**THE PROBLEM:**
Every line that contains the word "QLineEdit" should be copied from the records below.

**Records contained in a dataset:**

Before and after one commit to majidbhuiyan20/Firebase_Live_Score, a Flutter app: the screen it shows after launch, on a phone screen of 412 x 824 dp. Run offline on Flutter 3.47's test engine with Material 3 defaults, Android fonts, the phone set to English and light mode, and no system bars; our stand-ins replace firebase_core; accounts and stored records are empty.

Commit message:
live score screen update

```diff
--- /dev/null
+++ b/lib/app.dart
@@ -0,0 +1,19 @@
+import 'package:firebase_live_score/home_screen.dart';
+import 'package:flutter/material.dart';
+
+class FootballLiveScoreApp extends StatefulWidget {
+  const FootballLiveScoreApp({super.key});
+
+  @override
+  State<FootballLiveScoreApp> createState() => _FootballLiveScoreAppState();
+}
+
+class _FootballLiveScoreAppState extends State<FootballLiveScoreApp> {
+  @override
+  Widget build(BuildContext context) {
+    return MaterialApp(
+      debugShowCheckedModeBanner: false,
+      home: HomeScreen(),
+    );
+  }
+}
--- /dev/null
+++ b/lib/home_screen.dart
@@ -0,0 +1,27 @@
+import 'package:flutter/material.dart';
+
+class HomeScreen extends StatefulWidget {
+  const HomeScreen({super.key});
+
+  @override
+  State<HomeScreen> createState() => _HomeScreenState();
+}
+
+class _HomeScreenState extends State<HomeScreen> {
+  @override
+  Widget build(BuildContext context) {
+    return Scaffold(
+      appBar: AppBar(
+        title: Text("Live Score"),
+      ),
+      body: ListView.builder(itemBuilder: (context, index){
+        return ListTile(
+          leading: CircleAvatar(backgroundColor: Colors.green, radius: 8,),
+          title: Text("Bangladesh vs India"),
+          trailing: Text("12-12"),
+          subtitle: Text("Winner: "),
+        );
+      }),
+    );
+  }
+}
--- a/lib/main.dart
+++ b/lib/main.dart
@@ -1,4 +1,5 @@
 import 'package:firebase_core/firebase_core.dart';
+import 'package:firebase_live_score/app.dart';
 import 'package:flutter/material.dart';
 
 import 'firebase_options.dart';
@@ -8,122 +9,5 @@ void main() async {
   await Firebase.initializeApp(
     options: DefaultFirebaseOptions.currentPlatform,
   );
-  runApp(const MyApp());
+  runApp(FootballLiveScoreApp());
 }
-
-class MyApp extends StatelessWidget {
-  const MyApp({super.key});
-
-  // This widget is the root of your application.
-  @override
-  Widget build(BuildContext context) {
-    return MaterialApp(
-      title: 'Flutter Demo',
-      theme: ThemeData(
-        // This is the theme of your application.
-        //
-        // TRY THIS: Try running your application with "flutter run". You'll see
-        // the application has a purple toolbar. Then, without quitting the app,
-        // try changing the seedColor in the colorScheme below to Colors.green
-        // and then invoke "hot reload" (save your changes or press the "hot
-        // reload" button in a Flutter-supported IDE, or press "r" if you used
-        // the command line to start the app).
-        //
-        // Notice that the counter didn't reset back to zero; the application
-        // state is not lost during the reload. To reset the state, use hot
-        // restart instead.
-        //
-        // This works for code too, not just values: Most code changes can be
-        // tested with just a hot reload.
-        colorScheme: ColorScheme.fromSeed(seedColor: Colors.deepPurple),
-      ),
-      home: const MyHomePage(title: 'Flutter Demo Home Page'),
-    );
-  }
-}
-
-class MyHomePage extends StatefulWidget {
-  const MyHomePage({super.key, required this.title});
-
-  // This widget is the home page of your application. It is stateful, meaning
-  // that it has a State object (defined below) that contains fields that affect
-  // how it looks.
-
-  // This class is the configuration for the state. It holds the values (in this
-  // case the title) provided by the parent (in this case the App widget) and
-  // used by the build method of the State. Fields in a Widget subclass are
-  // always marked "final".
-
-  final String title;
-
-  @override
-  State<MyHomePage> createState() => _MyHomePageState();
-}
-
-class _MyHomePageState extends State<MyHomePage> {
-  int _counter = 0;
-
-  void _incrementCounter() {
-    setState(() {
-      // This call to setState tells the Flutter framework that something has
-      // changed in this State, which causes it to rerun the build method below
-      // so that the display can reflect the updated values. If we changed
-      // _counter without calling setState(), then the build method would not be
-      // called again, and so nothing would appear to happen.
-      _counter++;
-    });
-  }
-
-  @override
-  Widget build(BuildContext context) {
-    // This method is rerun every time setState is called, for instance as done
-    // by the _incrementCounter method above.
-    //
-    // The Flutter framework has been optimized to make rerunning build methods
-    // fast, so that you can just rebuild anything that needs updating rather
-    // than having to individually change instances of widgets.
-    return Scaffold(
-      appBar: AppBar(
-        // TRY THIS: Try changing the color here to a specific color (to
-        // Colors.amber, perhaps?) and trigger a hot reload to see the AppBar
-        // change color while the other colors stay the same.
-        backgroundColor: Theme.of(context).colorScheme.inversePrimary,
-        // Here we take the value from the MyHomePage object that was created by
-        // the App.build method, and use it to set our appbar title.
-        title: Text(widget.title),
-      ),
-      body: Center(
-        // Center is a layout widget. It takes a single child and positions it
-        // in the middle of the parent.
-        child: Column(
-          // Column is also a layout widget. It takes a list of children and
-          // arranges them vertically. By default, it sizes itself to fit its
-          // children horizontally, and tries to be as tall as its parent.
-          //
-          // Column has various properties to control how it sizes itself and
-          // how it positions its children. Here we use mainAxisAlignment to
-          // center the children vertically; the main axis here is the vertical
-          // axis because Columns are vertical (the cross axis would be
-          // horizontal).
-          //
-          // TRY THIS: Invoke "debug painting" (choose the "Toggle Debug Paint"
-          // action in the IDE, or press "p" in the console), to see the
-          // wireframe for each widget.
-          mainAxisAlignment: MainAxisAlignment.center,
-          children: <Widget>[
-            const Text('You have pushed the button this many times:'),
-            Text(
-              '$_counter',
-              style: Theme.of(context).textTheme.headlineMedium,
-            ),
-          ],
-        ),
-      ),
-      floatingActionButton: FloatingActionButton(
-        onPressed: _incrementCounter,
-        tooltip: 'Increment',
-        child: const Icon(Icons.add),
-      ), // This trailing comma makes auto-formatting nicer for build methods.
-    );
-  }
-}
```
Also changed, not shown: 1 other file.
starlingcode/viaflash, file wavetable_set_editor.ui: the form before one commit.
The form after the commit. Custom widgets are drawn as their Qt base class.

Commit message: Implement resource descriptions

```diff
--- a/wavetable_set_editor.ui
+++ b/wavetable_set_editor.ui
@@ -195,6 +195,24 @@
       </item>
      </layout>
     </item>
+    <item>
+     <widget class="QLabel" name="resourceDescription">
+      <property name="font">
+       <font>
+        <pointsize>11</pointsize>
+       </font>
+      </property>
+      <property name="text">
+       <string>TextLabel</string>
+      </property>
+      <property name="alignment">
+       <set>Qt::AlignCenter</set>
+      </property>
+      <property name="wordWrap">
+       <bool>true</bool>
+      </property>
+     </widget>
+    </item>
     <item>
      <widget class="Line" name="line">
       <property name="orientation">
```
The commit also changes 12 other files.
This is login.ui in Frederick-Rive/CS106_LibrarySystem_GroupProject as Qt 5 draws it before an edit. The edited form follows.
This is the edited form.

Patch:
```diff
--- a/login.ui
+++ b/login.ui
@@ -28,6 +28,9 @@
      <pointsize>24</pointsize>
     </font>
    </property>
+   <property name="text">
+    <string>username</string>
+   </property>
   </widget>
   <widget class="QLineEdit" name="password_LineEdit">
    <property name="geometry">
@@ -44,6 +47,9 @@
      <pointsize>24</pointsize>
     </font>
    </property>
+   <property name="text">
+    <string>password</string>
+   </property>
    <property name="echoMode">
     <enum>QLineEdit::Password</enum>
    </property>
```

**ANSWER FOR THE TASK:**
   <widget class="QLineEdit" name="password_LineEdit">
     <enum>QLineEdit::Password</enum>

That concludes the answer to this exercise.